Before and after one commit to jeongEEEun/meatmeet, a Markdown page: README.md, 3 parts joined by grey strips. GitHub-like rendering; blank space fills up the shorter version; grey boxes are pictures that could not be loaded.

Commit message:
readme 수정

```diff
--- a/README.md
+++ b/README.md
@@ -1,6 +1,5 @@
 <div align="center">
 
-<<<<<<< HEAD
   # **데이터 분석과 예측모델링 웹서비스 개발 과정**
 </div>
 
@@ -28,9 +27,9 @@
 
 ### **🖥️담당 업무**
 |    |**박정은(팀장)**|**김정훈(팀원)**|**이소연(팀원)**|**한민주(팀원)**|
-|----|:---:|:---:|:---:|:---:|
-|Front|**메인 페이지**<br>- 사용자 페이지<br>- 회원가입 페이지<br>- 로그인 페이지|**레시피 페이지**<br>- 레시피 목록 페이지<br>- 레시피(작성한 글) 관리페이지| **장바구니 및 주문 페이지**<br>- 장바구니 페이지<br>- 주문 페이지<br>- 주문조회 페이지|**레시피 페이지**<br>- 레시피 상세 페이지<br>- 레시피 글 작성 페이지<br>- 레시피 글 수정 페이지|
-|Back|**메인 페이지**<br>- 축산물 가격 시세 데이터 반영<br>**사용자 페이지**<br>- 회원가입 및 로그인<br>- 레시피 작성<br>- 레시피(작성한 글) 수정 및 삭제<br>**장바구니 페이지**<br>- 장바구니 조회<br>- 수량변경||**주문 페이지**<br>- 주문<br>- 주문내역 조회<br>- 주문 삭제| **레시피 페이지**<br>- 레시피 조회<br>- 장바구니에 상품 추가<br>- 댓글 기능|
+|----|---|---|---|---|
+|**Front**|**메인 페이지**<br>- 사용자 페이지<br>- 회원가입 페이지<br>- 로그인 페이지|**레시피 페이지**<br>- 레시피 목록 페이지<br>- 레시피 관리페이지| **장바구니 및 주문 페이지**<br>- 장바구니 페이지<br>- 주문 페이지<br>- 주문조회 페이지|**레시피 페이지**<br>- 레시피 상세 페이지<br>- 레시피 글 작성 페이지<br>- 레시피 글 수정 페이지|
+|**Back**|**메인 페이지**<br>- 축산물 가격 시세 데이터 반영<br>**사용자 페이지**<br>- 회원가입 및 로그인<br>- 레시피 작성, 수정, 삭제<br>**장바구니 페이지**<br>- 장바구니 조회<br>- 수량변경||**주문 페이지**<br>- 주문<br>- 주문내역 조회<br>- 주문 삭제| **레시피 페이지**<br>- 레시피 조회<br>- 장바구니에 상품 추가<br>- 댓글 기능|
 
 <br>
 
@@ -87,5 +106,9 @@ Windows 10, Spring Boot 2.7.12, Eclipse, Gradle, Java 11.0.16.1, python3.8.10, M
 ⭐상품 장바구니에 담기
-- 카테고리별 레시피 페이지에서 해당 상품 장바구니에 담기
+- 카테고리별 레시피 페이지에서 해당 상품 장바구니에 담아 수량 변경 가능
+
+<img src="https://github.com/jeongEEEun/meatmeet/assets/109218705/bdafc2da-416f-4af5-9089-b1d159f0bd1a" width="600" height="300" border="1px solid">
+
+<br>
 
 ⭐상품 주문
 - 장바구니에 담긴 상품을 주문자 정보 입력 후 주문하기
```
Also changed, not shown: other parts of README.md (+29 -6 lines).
———
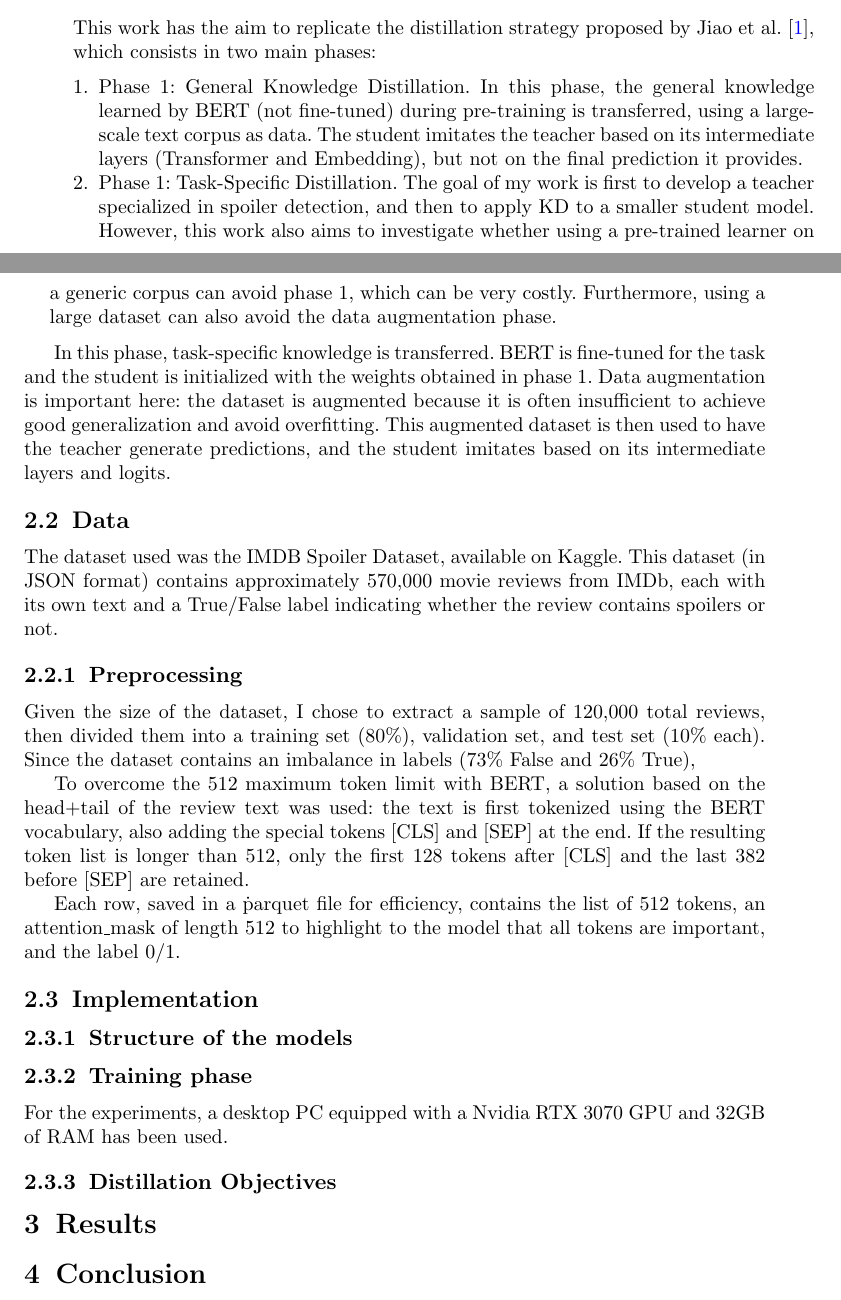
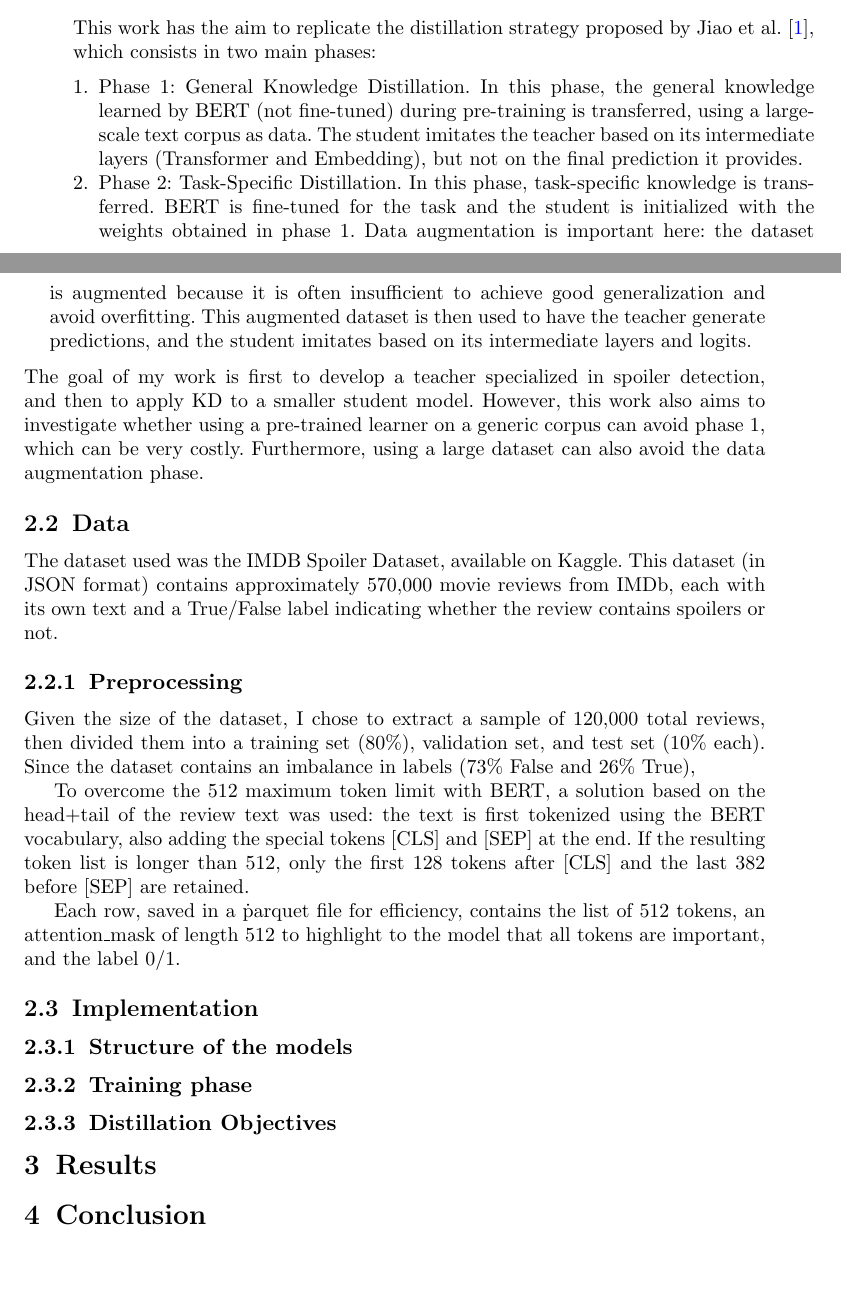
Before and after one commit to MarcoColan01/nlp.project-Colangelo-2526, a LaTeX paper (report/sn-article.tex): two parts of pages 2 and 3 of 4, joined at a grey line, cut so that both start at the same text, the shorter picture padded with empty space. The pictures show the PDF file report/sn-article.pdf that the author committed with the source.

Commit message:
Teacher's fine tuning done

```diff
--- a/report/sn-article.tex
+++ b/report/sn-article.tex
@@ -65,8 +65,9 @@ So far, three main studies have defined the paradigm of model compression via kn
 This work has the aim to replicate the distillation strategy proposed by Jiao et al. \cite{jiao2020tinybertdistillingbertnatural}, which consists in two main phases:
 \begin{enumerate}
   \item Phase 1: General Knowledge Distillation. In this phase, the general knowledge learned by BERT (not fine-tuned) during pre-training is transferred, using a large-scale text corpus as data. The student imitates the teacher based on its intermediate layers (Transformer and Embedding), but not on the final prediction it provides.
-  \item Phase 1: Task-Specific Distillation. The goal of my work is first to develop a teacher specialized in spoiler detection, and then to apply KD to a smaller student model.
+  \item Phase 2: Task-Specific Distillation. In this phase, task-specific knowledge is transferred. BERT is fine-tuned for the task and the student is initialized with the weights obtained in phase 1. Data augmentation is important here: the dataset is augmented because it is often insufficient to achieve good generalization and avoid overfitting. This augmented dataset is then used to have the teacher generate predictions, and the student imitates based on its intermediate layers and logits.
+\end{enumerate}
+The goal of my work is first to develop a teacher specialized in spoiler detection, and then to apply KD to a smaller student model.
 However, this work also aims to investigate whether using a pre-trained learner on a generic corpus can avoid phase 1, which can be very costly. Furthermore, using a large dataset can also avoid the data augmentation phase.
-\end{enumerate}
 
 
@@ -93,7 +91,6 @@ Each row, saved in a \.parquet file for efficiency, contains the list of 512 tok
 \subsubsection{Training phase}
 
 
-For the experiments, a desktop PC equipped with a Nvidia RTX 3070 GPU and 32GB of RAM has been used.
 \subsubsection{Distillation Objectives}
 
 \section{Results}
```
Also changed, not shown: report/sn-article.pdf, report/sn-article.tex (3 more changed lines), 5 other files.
———
#### [Task instructions]
Copy every line of the listing that contains the word "with".

#### [Expected answer]
Before and after one commit to MarcoColan01/nlp.project-Colangelo-2526, a LaTeX paper (report/sn-article.tex): two parts of pages 2 and 3 of 4, joined at a grey line, cut so that both start at the same text, the shorter picture padded with empty space. The pictures show the PDF file report/sn-article.pdf that the author committed with the source.
+  \item Phase 2: Task-Specific Distillation. In this phase, task-specific knowledge is transferred. BERT is fine-tuned for the task and the student is initialized with the weights obtained in phase 1. Data augmentation is important here: the dataset is augmented because it is often insufficient to achieve good generalization and avoid overfitting. This augmented dataset is then used to have the teacher generate predictions, and the student imitates based on its intermediate layers and logits.
-For the experiments, a desktop PC equipped with a Nvidia RTX 3070 GPU and 32GB of RAM has been used.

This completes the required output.